Exercise: Collect the lines of the entries where "color" shows up.

------------------------

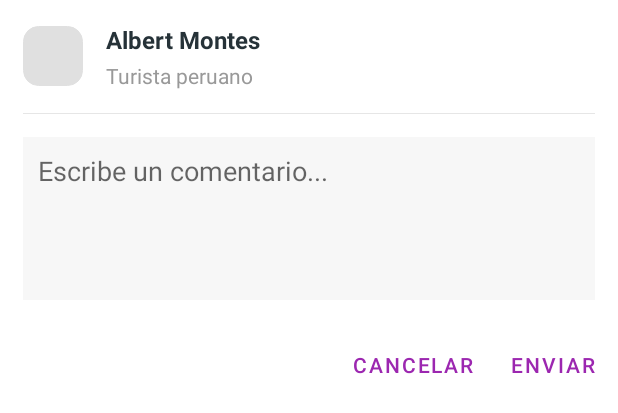
After one commit to nicolasrodf/Proyecto-Grupo-3-AC, an Android app: the layout dialog_add_review.xml on its own in the app's theme, with its tools: preview values and no code run, on a phone screen of 412 x 824 dp. The commit adds this screen. Shown: the top 413 px of the screen. Run offline under Robolectric (Android 15) with nearby library versions, the phone set to English and light mode, and no system bars.

Commit message:
read and save comments real time database (Flow, callbacFlow, either)

```diff
--- a/feature_places/data/src/main/java/com/app/data/CommentsRepository.kt
+++ b/feature_places/data/src/main/java/com/app/data/CommentsRepository.kt
@@ -10,5 +10,9 @@ import javax.inject.Inject
 class CommentsRepository @Inject constructor(
     private val commentFirebaseRemoteDataSource: CommentFirebaseRemoteDataSource
 ) {
-    suspend fun getCommentsOfPlace(idPlace: Int): Either<Error,Flow<List<Comment>>> = commentFirebaseRemoteDataSource.getCommentOfPlace(idPlace)
+    suspend fun getCommentsOfPlace(idPlace: Int): Either<Error, Flow<List<Comment>>> =
+        commentFirebaseRemoteDataSource.getCommentsOfPlace(idPlace)
+
+    fun saveCommentOfPlace(comment: Comment): Flow<Error?> =
+        commentFirebaseRemoteDataSource.saveCommentOfPlace(comment)
 }
--- a/feature_places/data/src/main/java/com/app/data/datasource/CommentFirebaseRemoteDataSource.kt
+++ b/feature_places/data/src/main/java/com/app/data/datasource/CommentFirebaseRemoteDataSource.kt
@@ -6,5 +6,6 @@ import com.app.domain.Error
 import kotlinx.coroutines.flow.Flow
 
 interface CommentFirebaseRemoteDataSource {
-    suspend fun getCommentOfPlace(idPlace:Int): Either<Error,Flow<List<Comment>>>
+    suspend fun getCommentsOfPlace(idPlace: Int): Either<Error, Flow<List<Comment>>>
+    fun saveCommentOfPlace(comment: Comment): Flow<Error?>
 }
--- a/feature_places/domain/src/main/java/com/app/domain/Comment.kt
+++ b/feature_places/domain/src/main/java/com/app/domain/Comment.kt
@@ -2,8 +2,8 @@ package com.app.domain
 
 data class Comment(
     val id: String,
-    val idPlace: Int,
-    val idUser: Int,
+    var idPlace: Int,
+    var idUser: Int,
     val timeRegister: String,
     val nameUser: String,
     val commentText: String
--- /dev/null
+++ b/feature_places/presentation/src/main/java/com/app/presentation/ui/detail/DetailPlaceState.kt
@@ -0,0 +1,4 @@
+package com.app.presentation.ui.detail
+
+class DetailPlaceState {
+}
--- a/feature_places/presentation/src/main/java/com/app/presentation/ui/listplaces/ListPlacesBindingAdapters.kt
+++ b/feature_places/presentation/src/main/java/com/app/presentation/ui/listplaces/ListPlacesBindingAdapters.kt
@@ -3,8 +3,10 @@ package com.app.presentation.ui.listplaces
 import android.widget.ImageView
 import androidx.databinding.BindingAdapter
 import androidx.recyclerview.widget.RecyclerView
+import com.app.domain.Comment
 import com.app.domain.Place
 import com.app.presentation.data.loadUrl
+import com.app.presentation.ui.detail.CommentsAdapter
 
 @BindingAdapter("items")
 fun RecyclerView.setItems(places: List<Place>?) {
--- /dev/null
+++ b/feature_places/presentation/src/main/res/layout/dialog_add_review.xml
@@ -0,0 +1,118 @@
+<?xml version="1.0" encoding="utf-8"?>
+<layout xmlns:android="http://schemas.android.com/apk/res/android"
+    xmlns:app="http://schemas.android.com/apk/res-auto">
+
+    <data>
+
+    </data>
+
+    <LinearLayout
+        android:layout_width="match_parent"
+        android:layout_height="wrap_content"
+        android:background="@color/white"
+        android:orientation="vertical">
+
+        <LinearLayout
+            android:layout_width="match_parent"
+            android:layout_height="wrap_content"
+            android:gravity="center_vertical"
+            android:orientation="horizontal"
+            android:padding="@dimen/spacing_large">
+
+            <ImageView
+                android:layout_width="@dimen/spacing_xmlarge"
+                android:layout_height="@dimen/spacing_xmlarge"
+                android:src="@drawable/background_no_image"
+                />
+
+            <View
+                android:layout_width="@dimen/spacing_large"
+                android:layout_height="0dp" />
+
+            <LinearLayout
+                android:layout_width="0dp"
+                android:layout_height="wrap_content"
+                android:layout_weight="1"
+                android:orientation="vertical">
+
+                <TextView
+                    android:layout_width="match_parent"
+                    android:layout_height="wrap_content"
+                    android:gravity="center_vertical"
+                    android:text="Albert Montes"
+                    android:textAppearance="@style/TextAppearance.AppCompat.Subhead"
+                    android:textColor="@color/grey_90"
+                    android:textStyle="bold" />
+
+                <TextView
+                    android:layout_width="match_parent"
+                    android:layout_height="wrap_content"
+                    android:layout_marginTop="@dimen/spacing_small"
+                    android:gravity="center_vertical"
+                    android:text="Turista peruano"
+                    android:textAppearance="@style/TextAppearance.AppCompat.Small"
+                    android:textColor="@color/grey_40" />
+
+            </LinearLayout>
+
+        </LinearLayout>
+
+        <View
+            android:layout_width="match_parent"
+            android:layout_height="1px"
+            android:layout_marginLeft="@dimen/spacing_large"
+            android:layout_marginRight="@dimen/spacing_large"
+            android:background="@color/grey_10" />
+
+
+        <LinearLayout
+            android:layout_width="match_parent"
+            android:layout_height="0dp"
+            android:layout_weight="1"
+            android:padding="@dimen/spacing_large">
+
+            <EditText
+                android:id="@+id/postEditText"
+                android:layout_width="match_parent"
+                android:layout_height="match_parent"
+                android:background="@color/grey_3"
+                android:gravity="top"
+                android:hint="Escribe un comentario..."
+                android:lines="4"
+                android:padding="@dimen/spacing_middle" />
+
+        </LinearLayout>
+
+        <LinearLayout
+            android:layout_width="match_parent"
+            android:layout_height="?attr/actionBarSize"
+            android:gravity="center_vertical"
+            android:orientation="horizontal">
+
+            <View
+                android:layout_width="0dp"
+                android:layout_height="wrap_content"
+                android:layout_weight="1" />
+
+
+            <com.google.android.material.button.MaterialButton
+                android:id="@+id/bt_cancel"
+                style="@style/Widget.MaterialComponents.Button.TextButton"
+                android:layout_width="wrap_content"
+                android:layout_gravity="center"
+                android:layout_height="wrap_content"
+                android:gravity="center"
+                android:text="CANCELAR" />
+
+            <com.google.android.material.button.MaterialButton
+                android:id="@+id/bt_submit"
+                style="@style/Widget.MaterialComponents.Button.TextButton"
+                android:layout_width="wrap_content"
+                android:layout_gravity="center"
+                android:layout_height="wrap_content"
+                android:gravity="center"
+                android:text="ENVIAR" />
+        </LinearLayout>
+
+    </LinearLayout>
+</layout>
--- a/feature_places/presentation/src/main/res/values/strings.xml
+++ b/feature_places/presentation/src/main/res/values/strings.xml
@@ -6,4 +6,5 @@
     <string name="connectivity_error">Connectivity Error</string>
     <string name="server_error">\"Server Error: \"</string>
     <string name="unknown_error">\"Unknown Error: \"</string>
+    <string name="text_add_comment">Escribe un comentario</string>
 </resources>
```
Also changed, not shown: feature_places/presentation/src/main/java/com/app/presentation/data/firebase/CommentFirebaseServerDataSource.kt (+36 -15 lines), feature_places/presentation/src/main/java/com/app/presentation/data/firebase/RemoteComment.kt (+6 -6 lines), feature_places/presentation/src/main/java/com/app/presentation/ui/common/utils.kt (added, +49 -0 lines), feature_places/presentation/src/main/java/com/app/presentation/ui/detail/CommentsAdapter.kt (added, +32 -0 lines), feature_places/presentation/src/main/java/com/app/presentation/ui/detail/DetailPlaceFragment.kt (+13 -2 lines), feature_places/presentation/src/main/java/com/app/presentation/ui/detail/DetailViewModel.kt (+38 -14 lines), feature_places/presentation/src/main/java/com/app/presentation/ui/detail/ListCommentsBindigAdapter.kt (added, +12 -0 lines), feature_places/presentation/src/main/res/layout/fragment_detail_place.xml (+23 -5 lines), feature_places/presentation/src/main/res/layout/view_bcp_share_button.xml (added, +17 -0 lines), feature_places/presentation/src/main/res/layout/view_bcp_voucher.xml (added, +79 -0 lines), feature_places/presentation/src/main/res/layout/view_comment.xml (+17 -9 lines), feature_places/usecases/src/main/java/com/app/usecases/SaveCommentOfPlaceUseCase.kt (added, +12 -0 lines), uicomponent/src/main/res/drawable/ic_create.xml (added, +9 -0 lines).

------------------------

Completed task:
+        android:background="@color/white"
+                    android:textColor="@color/grey_90"
+                    android:textColor="@color/grey_40" />
+            android:background="@color/grey_10" />
+                android:background="@color/grey_3"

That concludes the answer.